Tablet or Capsule:
- Healing of erosive esophagitis: 20 mg or 40 mg once daily for 4 to 8 weeks. The majority of patients are healed within 4 to 8 weeks. For patients who do not heal after 4-8 weeks, an additional 4-8 weeks treatment may be considered.
- Maintenance of healing of erosive esophagitis: 20 mg once daily. Controlled studies did not extend beyond six months.
- Symptomatic GERD: 20 mg once daily for 4 weeks. If symptoms do not resolve completely after 4 weeks, an additional 4 weeks of treatment may be considered.
- H.pylori eradication (Triple therapy): Esomeprazole 20 mg twice daily for 10 days, Amoxicillin 1000 mg Twice daily for 10 days and Clarithromycin 500 mg twice daily for 10 days
Injection: The recommended adult dose in GERD with Erosive Esophagitis is either 20 or 40 mg Esomeprazole given once daily by intravenous injection (no less than 3 minutes) or intravenous infusion (10 to 30 minutes).
A solution for intravenous infusion is prepared by first reconstituting the contents of one vial with 5 ml of 0.9% Sodium Chloride and further diluting the resulting solution to a final volume of 50 ml. The resultant concentration after diluting to a final volume of 50 ml is 0.8 mg/ml.
- 20 mg dose: Withdraw 25 ml of the final solution and administer as an intravenous infusion over 10 minutes to 30 minutes.
- 10 mg dose: Withdraw 12.5 ml of the final solution and administer as an intravenous infusion over 10 minutes to 30 minutes.
Esomeprazole appears to be a selective inhibitor of the cytochrome P450 mono-oxygenase system, there may be an effect on hepatic clearance, but there have been no reports to date of clinically relevant interactions. There is some uncertainty over the effect of Esomeprazole on the oral combined contraceptive pill. Physiological changes similar to those found with omeprazole are likely to take place because of the reduction in gastric acid which is likely to influence the bacterial colonization of the stomach and duodenum and also vitamin B12 absorption.
Esomeprazole is contraindicated in those patients who have known hypersensitivity to any other components of the formulation.
Side effects reported with Esomeprazole include headache, diarrhea and abdominal pain.
Pregnancy & Lactation
US FDA pregnancy category of Esomeprazole is C. So, Esomeprazole should be avoided in pregnancy and lactation unless the potential benefits to the other outweigh the possible risks to the fetus.
Precautions & Warnings
Exclude the possibility of malignancy when gastric ulcer is suspected and before treatment for dyspepsia. When using in combination with antibiotic, refer to the prescribing information of the respective antibiotics.

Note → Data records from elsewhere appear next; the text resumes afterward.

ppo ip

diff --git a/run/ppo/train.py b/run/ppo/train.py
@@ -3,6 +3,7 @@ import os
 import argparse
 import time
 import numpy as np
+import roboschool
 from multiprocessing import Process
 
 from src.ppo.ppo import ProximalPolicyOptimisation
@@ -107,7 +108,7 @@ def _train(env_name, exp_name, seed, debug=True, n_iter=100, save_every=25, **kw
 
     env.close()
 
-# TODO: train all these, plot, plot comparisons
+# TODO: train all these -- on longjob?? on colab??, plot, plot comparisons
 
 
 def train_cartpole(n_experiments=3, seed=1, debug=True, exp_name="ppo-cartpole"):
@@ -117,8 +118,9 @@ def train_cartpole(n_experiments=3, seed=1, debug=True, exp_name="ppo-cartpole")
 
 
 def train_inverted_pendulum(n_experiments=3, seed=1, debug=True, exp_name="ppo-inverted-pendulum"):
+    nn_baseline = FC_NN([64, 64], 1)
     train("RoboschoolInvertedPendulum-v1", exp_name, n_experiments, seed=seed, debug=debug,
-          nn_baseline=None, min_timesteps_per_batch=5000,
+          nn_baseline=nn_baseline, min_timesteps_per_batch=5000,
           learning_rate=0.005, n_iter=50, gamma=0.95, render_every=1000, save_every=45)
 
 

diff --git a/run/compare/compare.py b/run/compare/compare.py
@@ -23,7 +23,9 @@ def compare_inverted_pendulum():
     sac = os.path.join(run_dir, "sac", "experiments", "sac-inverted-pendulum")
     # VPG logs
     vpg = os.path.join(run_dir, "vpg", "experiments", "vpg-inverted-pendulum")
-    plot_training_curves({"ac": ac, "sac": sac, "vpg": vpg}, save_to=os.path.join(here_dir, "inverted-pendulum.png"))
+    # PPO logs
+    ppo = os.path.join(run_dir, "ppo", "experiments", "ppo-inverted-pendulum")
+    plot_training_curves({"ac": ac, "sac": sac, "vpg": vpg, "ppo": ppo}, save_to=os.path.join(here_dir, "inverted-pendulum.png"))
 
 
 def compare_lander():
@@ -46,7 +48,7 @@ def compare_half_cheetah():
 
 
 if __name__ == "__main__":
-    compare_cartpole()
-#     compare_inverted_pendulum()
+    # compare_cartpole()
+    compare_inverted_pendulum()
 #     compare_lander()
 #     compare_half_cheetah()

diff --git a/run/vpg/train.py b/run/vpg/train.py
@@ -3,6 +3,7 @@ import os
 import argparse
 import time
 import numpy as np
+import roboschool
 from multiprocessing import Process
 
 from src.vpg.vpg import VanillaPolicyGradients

Directions for reconstitution of solution: Solution for injection is prepared by adding 5 ml of 0.9% Sodium Chloride for intravenous injection into the vial containing the dry powder. The reconstituted solution for injection is clear and colorless to very slightly yellow.
Keep in dry place and away from light and heat. Keep out of the reach of children.